Samuel B. Bacharach, Peter A. Bamberger, Dana Vashdi

Research output: Contribution to journalArticlepeer-review

Abstract

Dividends from employee diversity may require intergroup knowledge and information sharing, which in turn may depend on supportive peer relations. Yet little is known about the antecedents of such supportive relations among the racially dissimilar.

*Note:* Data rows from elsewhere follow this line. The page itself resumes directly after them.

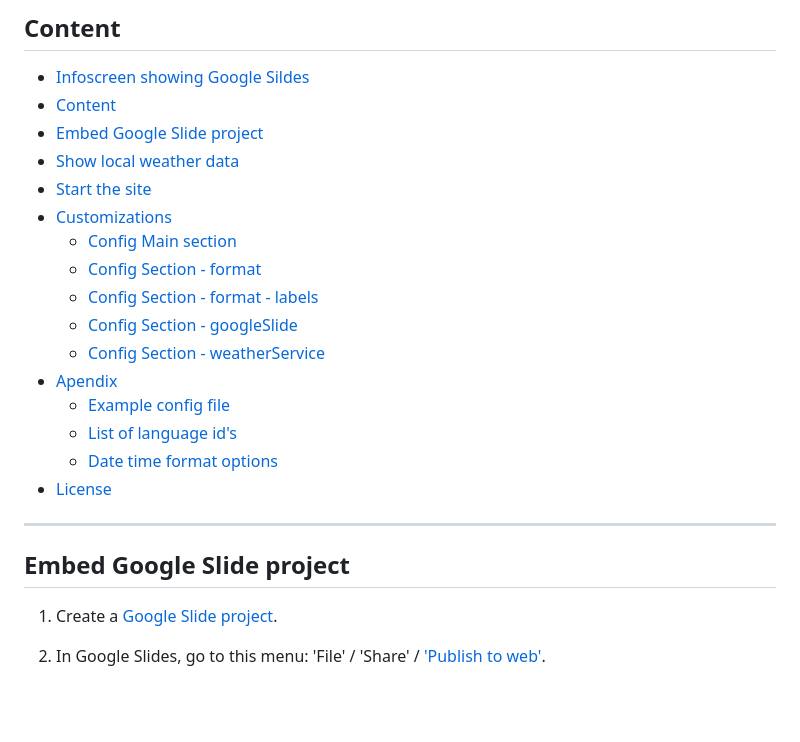
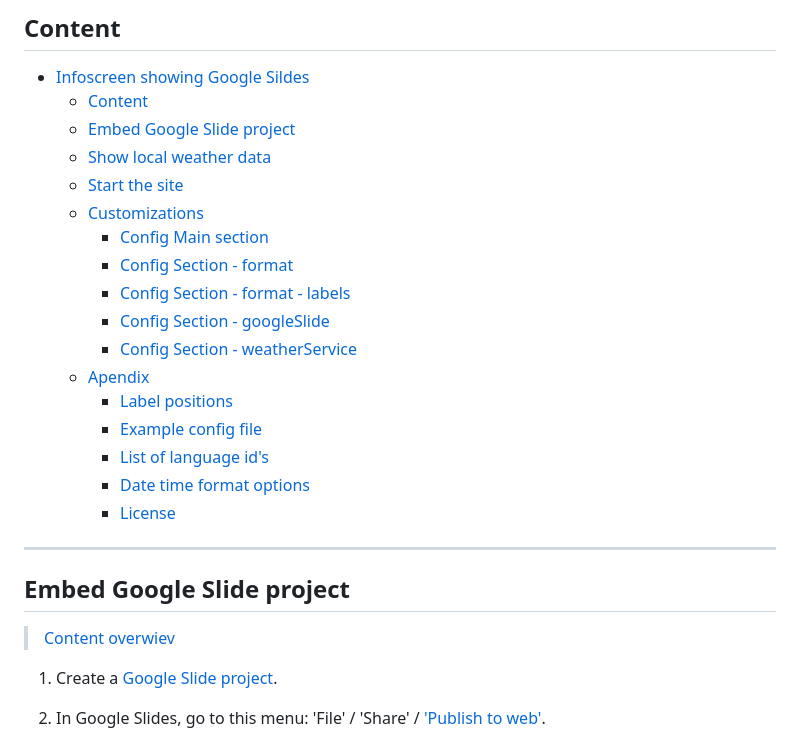
Before and after one commit to bkristensen/InfoscreenWithGoogleSlides, a Markdown page: README.md, the part around one of its changes. Rendered like a GitHub page; blank space fills up the shorter version.

```diff
--- a/README.md
+++ b/README.md
@@ -10,25 +10,28 @@ Usefull for implementing a free infoscreen, that can be edit directly in [Google
 ## Content
 
 - [Infoscreen showing Google Sildes](#infoscreen-showing-google-sildes)
-- [Content](#content)
-- [Embed Google Slide project](#embed-google-slide-project)
-- [Show local weather data](#show-local-weather-data)
-- [Start the site](#start-the-site)
-- [Customizations](#customizations)
-  - [Config Main section](#config-main-section)
-  - [Config Section - format](#config-section---format)
-  - [Config Section - format - labels](#config-section---format---labels)
-  - [Config Section - googleSlide](#config-section---googleslide)
-  - [Config Section - weatherService](#config-section---weatherservice)
-- [Apendix](#apendix)
-  - [Example config file](#example-config-file)
-  - [List of language id's](#list-of-language-ids)
-  - [Date time format options](#date-time-format-options)
-- [License](#license)
+  - [Content](#content)
+  - [Embed Google Slide project](#embed-google-slide-project)
+  - [Show local weather data](#show-local-weather-data)
+  - [Start the site](#start-the-site)
+  - [Customizations](#customizations)
+    - [Config Main section](#config-main-section)
+    - [Config Section - format](#config-section---format)
+    - [Config Section - format - labels](#config-section---format---labels)
+    - [Config Section - googleSlide](#config-section---googleslide)
+    - [Config Section - weatherService](#config-section---weatherservice)
+  - [Apendix](#apendix)
+    - [Label positions](#label-positions)
+    - [Example config file](#example-config-file)
+    - [List of language id's](#list-of-language-ids)
+    - [Date time format options](#date-time-format-options)
+    - [License](#license)
 
 ---
 
 ## Embed Google Slide project
+
+> [Content overwiev](#content)
 
 1. Create a [Google Slide project](https://slides.google.com/).
 
```
Also changed, not shown: other parts of README.md (+35 -14 lines).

We posited that the relative prevalence of supportive relations among dissimilar peers will be higher in work units with high task interdependence and a strong peer support climate but will decline as the proportion of racially different others increases (a "homophily" effect). An inverse relationship between the proportion of racially different others and supportive relations among whites and blacks was found; it was curvilinear and moderated by support climate.

Original languageEnglish
Pages (from-to)619-644
Number of pages26
JournalAcademy of Management Journal
Volume48
Issue number4
DOIs
StatePublished - Aug 2005
Externally publishedYes

ASJC Scopus subject areas

  • Business and International Management
  • Business, Management and Accounting (all)
  • Strategy and Management
  • Management of Technology and Innovation

Fingerprint

Dive into the research topics of 'Diversity and homophily at work: Supportive relations among white and African-American peers'. Together they form a unique fingerprint.

Cite this